▶ _YOUR OBJECTIVE_
Scan the entries below. Report each line where the string "Admin" occurs.

▶ _Dataset records_
--- START ---

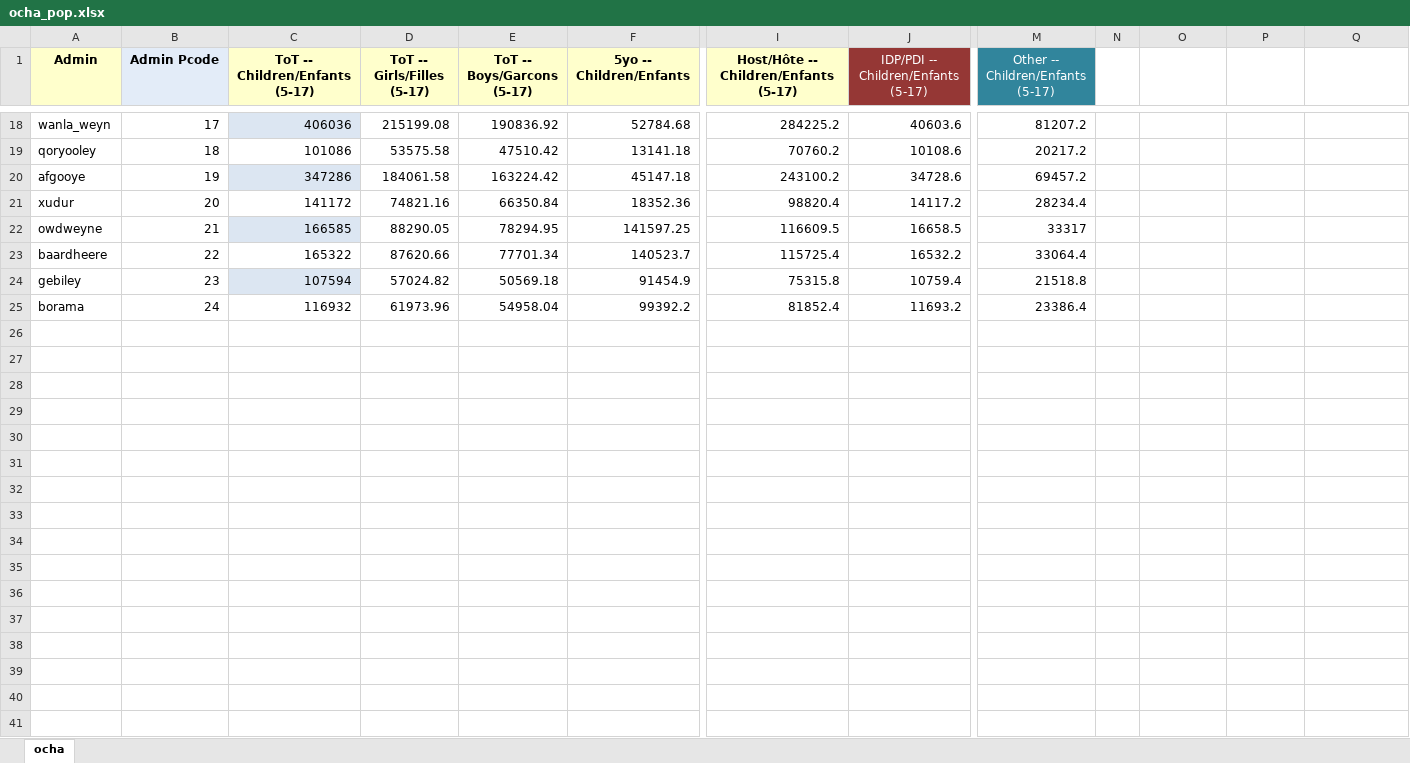
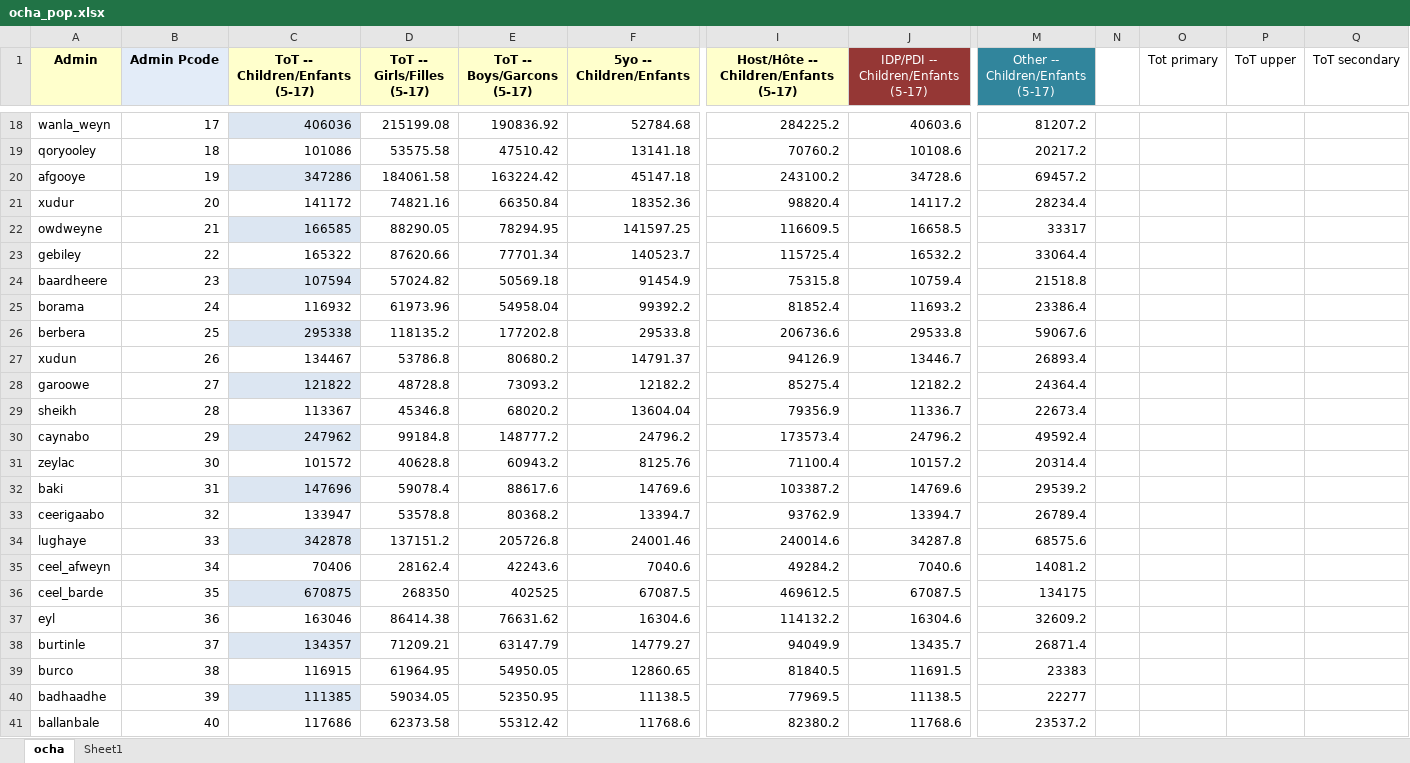
Before and after one commit to martivit/pin-calculation-app, an Excel workbook: toMA_x-check/DATA/ocha_pop.xlsx, sheet ocha, drawn as a sheet; only a part is shown, gaps mark what is left out; values as stored, in another font and other column widths than the file's, no borders; rows hold the shown columns only; the diff covers the shown part only; the diff names each change by its address in the sheet, - before the commit and + after, or states it on an @@ line.

```diff
--- a/toMA_x-check/DATA/ocha_pop.xlsx (sheet ocha)
+++ b/toMA_x-check/DATA/ocha_pop.xlsx (sheet ocha)
+sheet tab: Sheet1
-O1: (empty)
+O1: Tot primary
-P1: (empty)
+P1: ToT upper
-Q1: (empty)
+Q1: ToT secondary
-A23 (Admin): baardheere
+A23 (Admin): gebiley
-A24 (Admin): gebiley
+A24 (Admin): baardheere
+row 26: berbera | 25 | 295338 | 118135.2 | 177202.8 | 29533.8 | 206736.6 | 29533.8 | 59067.6
+row 27: xudun | 26 | 134467 | 53786.8 | 80680.2 | 14791.37 | 94126.9 | 13446.7 | 26893.4
+row 28: garoowe | 27 | 121822 | 48728.8 | 73093.2 | 12182.2 | 85275.4 | 12182.2 | 24364.4
+row 29: sheikh | 28 | 113367 | 45346.8 | 68020.2 | 13604.04 | 79356.9 | 11336.7 | 22673.4
+row 30: caynabo | 29 | 247962 | 99184.8 | 148777.2 | 24796.2 | 173573.4 | 24796.2 | 49592.4
+row 31: zeylac | 30 | 101572 | 40628.8 | 60943.2 | 8125.76 | 71100.4 | 10157.2 | 20314.4
+row 32: baki | 31 | 147696 | 59078.4 | 88617.6 | 14769.6 | 103387.2 | 14769.6 | 29539.2
+row 33: ceerigaabo | 32 | 133947 | 53578.8 | 80368.2 | 13394.7 | 93762.9 | 13394.7 | 26789.4
+row 34: lughaye | 33 | 342878 | 137151.2 | 205726.8 | 24001.46 | 240014.6 | 34287.8 | 68575.6
+row 35: ceel_afweyn | 34 | 70406 | 28162.4 | 42243.6 | 7040.6 | 49284.2 | 7040.6 | 14081.2
+row 36: ceel_barde | 35 | 670875 | 268350 | 402525 | 67087.5 | 469612.5 | 67087.5 | 134175
+row 37: eyl | 36 | 163046 | 86414.38 | 76631.62 | 16304.6 | 114132.2 | 16304.6 | 32609.2
+row 38: burtinle | 37 | 134357 | 71209.21 | 63147.79 | 14779.27 | 94049.9 | 13435.7 | 26871.4
+row 39: burco | 38 | 116915 | 61964.95 | 54950.05 | 12860.65 | 81840.5 | 11691.5 | 23383
+row 40: badhaadhe | 39 | 111385 | 59034.05 | 52350.95 | 11138.5 | 77969.5 | 11138.5 | 22277
+row 41: ballanbale | 40 | 117686 | 62373.58 | 55312.42 | 11768.6 | 82380.2 | 11768.6 | 23537.2
```
Also changed, not shown: 18 added rows elsewhere in this sheet, input/ocha_pop.xlsx, 53 other files.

--- END ---

▶ _RESPONSE AREA_
-A23 (Admin): baardheere
+A23 (Admin): gebiley
-A24 (Admin): gebiley
+A24 (Admin): baardheere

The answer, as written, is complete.